In addition to pushing back on the constitutionality of the package, Senate Republicans also decried the Democratic supermajority’s urgency in moving to pass the bills. GOP state Senators Daniel Stec (R–Adirondack region) and Thomas O’Mara (R–Southern Tier) both said Democrats rushed the bills onto the floor only 12 hours after they were written and didn’t wait the constitutionally required three-day aging period.

“What is the necessity of waiving the three-day constitutional waiting period to approve a bill in the legislature?” O’Mara asked. “Why are we doing this today, and less than 12 hours of having this bill in our hands, and having no opportunity for the public to weigh in on this?”

Kavanagh responded that the process had to move quickly, even though the bills won’t take effect until September, given the recency of the court ruling. And also to give gun permit holders enough time to read up on all of the changes made.

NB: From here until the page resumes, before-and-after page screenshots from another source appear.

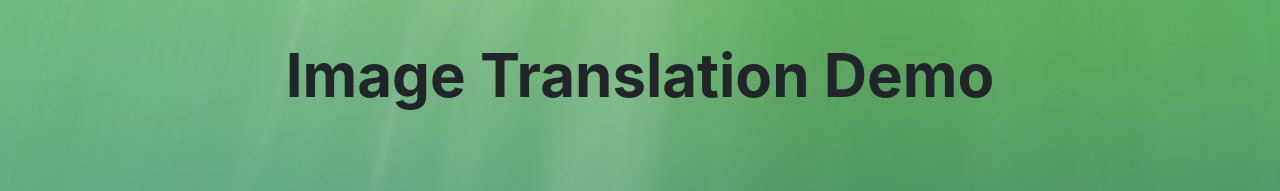
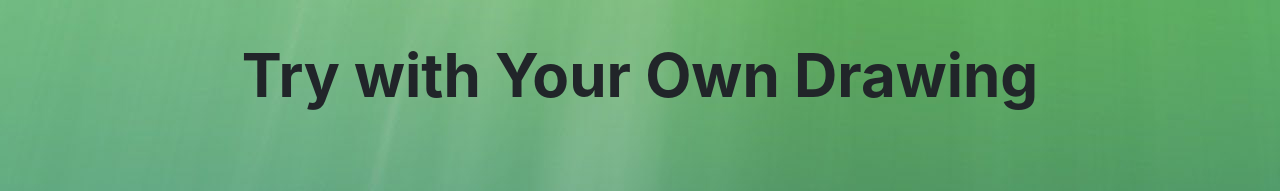
Before and after one commit to williamlwclwc/Image-Translation-Webapp-Demo, a Flask app: page /demo in a window 1280 px wide; the page is wider, and only the part inside the window is pictured. Shown: the part 56-247 px from the top of that part. Run offline with Flask 2, Linux system fonts and the light colour scheme; some libraries are stand-ins or nearby versions.

Commit message:
change titles of demo pages

```diff
--- a/demo/templates/demo.html
+++ b/demo/templates/demo.html
@@ -37,7 +37,7 @@
     </nav>
 
     <div style="font-size:60px;font-weight:bold;text-align:center;margin-top: 30px;">
-        Image Translation Demo
+        Try with Your Own Drawing
     </div>
 
     <table id="main frame" align="center" style="margin-top: 70px; border-spacing:10px; border-collapse:separate;">
--- a/demo/templates/testset.html
+++ b/demo/templates/testset.html
@@ -37,7 +37,7 @@
     </nav>
 
     <div style="font-size:60px;font-weight:bold;text-align:center;margin-top: 30px;">
-        Image Translation Demo
+        Try with Testing Set Images
     </div>
 
     <table id="main frame" align="center" style="margin-top: 70px; border-spacing:10px; border-collapse:separate;">
```
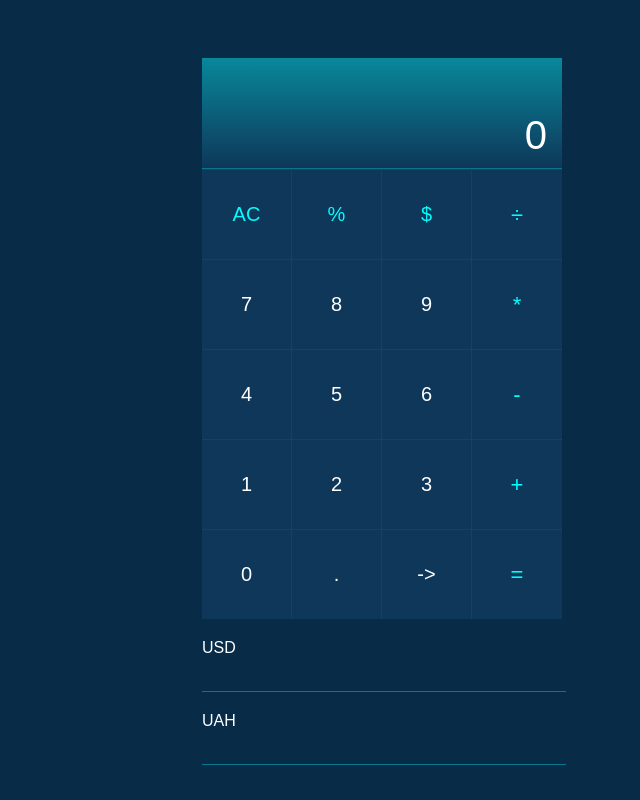
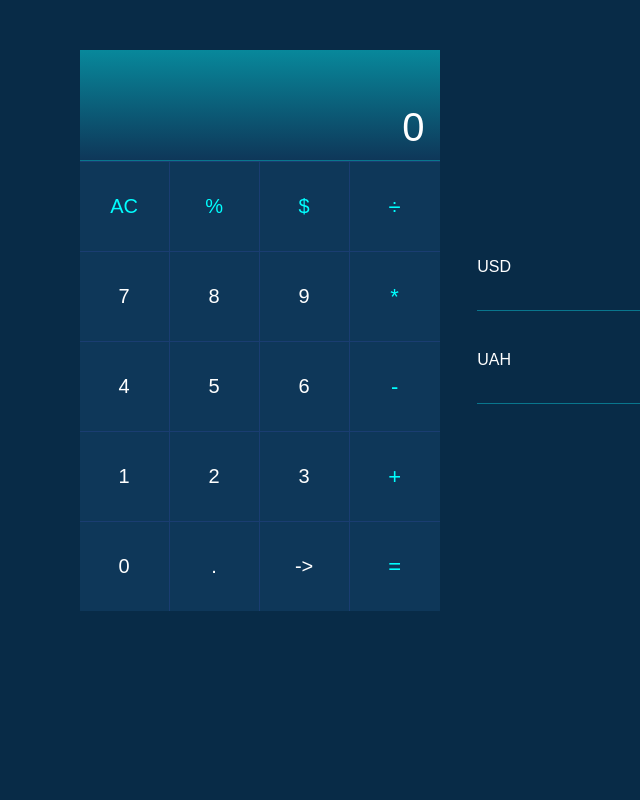
Before and after one commit to Romchigan/React-Calculator, a React (Create React App) app: page / in a window 1280 px wide. Shown: the whole page, without its empty margins (258-898 px from the left). Built offline with nearby package versions, Linux system fonts and the light colour scheme; no server answers; the HTML template or start-up script is replaced by a standard one.

Commit message:
update style for exchange

```diff
--- a/src/index.scss
+++ b/src/index.scss
@@ -1,11 +1,20 @@
 body {
+  margin: 0;
+  padding: 0;
   background-color: #082b47;
 }
 
 .calculator {
   width: 360px;
   margin: 0 auto;
-  padding-top: 50px;
+
+  &-container {
+    width: 680px;
+    margin: 0 auto;
+    padding-top: 50px;
+    display: flex;
+    justify-content: space-around;
+  }
 
   &__keypad {
     display: flex;
@@ -57,6 +66,12 @@ body {
     font-size: 40px;
     font-family: Arial, Helvetica, sans-serif;
     color: #fff;
+  }
+
+  &__exange {
+    display: flex;
+    flex-direction: column;
+    justify-content: center;
   }
 }
 
--- a/src/ui/App.js
+++ b/src/ui/App.js
@@ -150,6 +150,7 @@ class App extends Component {
     const { displayNum, exangeValueUsd, exangeValueUah, exangeUah } = this.state;
 
     return (
+      <div className="calculator-container">
         <div className="calculator">
           <CalcDisplay>{displayNum}</CalcDisplay>
 
@@ -160,6 +161,7 @@ class App extends Component {
             </div>
             <CalcOperatorKeys performOperation={this.performOperation} />
           </div>
+        </div>
 
         <CalcExange
           exangeValueUsd={exangeValueUsd}
@@ -168,7 +170,6 @@ class App extends Component {
           exangeUah={this.exangeUah}
         />
       </div>
-
     );
   }
 }
```
Lines whose indentation alone changed are shown as unchanged.
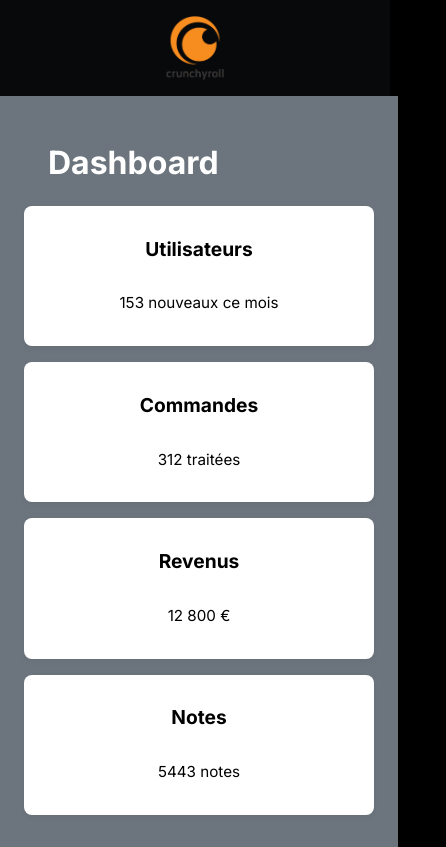
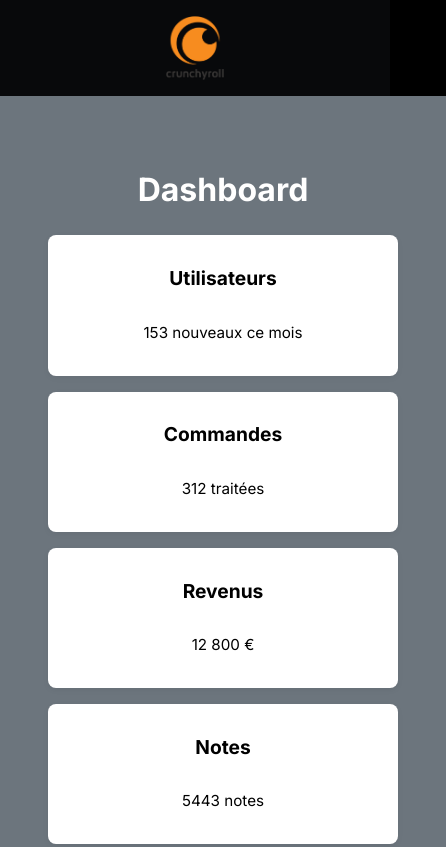
Before and after one commit to Maissane-abd/SASS-PROJET, a website: page admin.html in a window 390 px wide. Shown: the top 847 px of the page, 446 px wide, since content can reach past the window. Drawn offline with Linux system fonts and the light colour scheme.

Commit message:
admin page mobile first

```diff
--- a/admin.html
+++ b/admin.html
@@ -45,9 +45,9 @@
           </nav>
         </aside>
 
-        <main class="admin-main p-6">
+        <main class="admin-main p-12">
           <section class="admin-dashboard">
-            <h1 class="admin-dashboard__title typo-xl p-0 m-6">Dashboard</h1>
+            <h1 class="admin-dashboard__title typo-xl">Dashboard</h1>
             <div class="admin-dashboard__cards">
               <div class="admin-card">
                 <h2 class="admin-card__title">Utilisateurs</h2>
--- a/src/scss/components/_admin.scss
+++ b/src/scss/components/_admin.scss
@@ -4,6 +4,7 @@
 
 .admin-layout {
     display: flex;
+    text-align: center;
 }
 
 .admin-sidebar {
```
Also changed, not shown: dist/main.css, 1 other file.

The Senate also passed the Equality Amendment, which adds several protected classes under the state constitution including race, disability, sex, gender identity, pregnancy and “pregnancy outcomes.” The bill passed by a 49-14 vote with seven senate Republicans voting in favor.

In order for an amendment to be added to the constitution, it must be passed by two consecutive sessions of the state legislature and then approved by a state-wide referendum vote. If the amendment passes both now and next session, it could be on the ballot in 2023 or 2024.

“The reversal of Roe v. Wade made it clear that New York State must continue to stand up and be a national leader to protect women and individual rights,” the majority leader said. “That is why we are proactively codifying broader equal rights under the law and ensuring the constitutional right to abortion and contraception in New York. This is a massive step forward for our state while others move backwards, and an important stance against the Supreme Court’s attacks on our rights.”

This report was updated to reflect new developments after post time.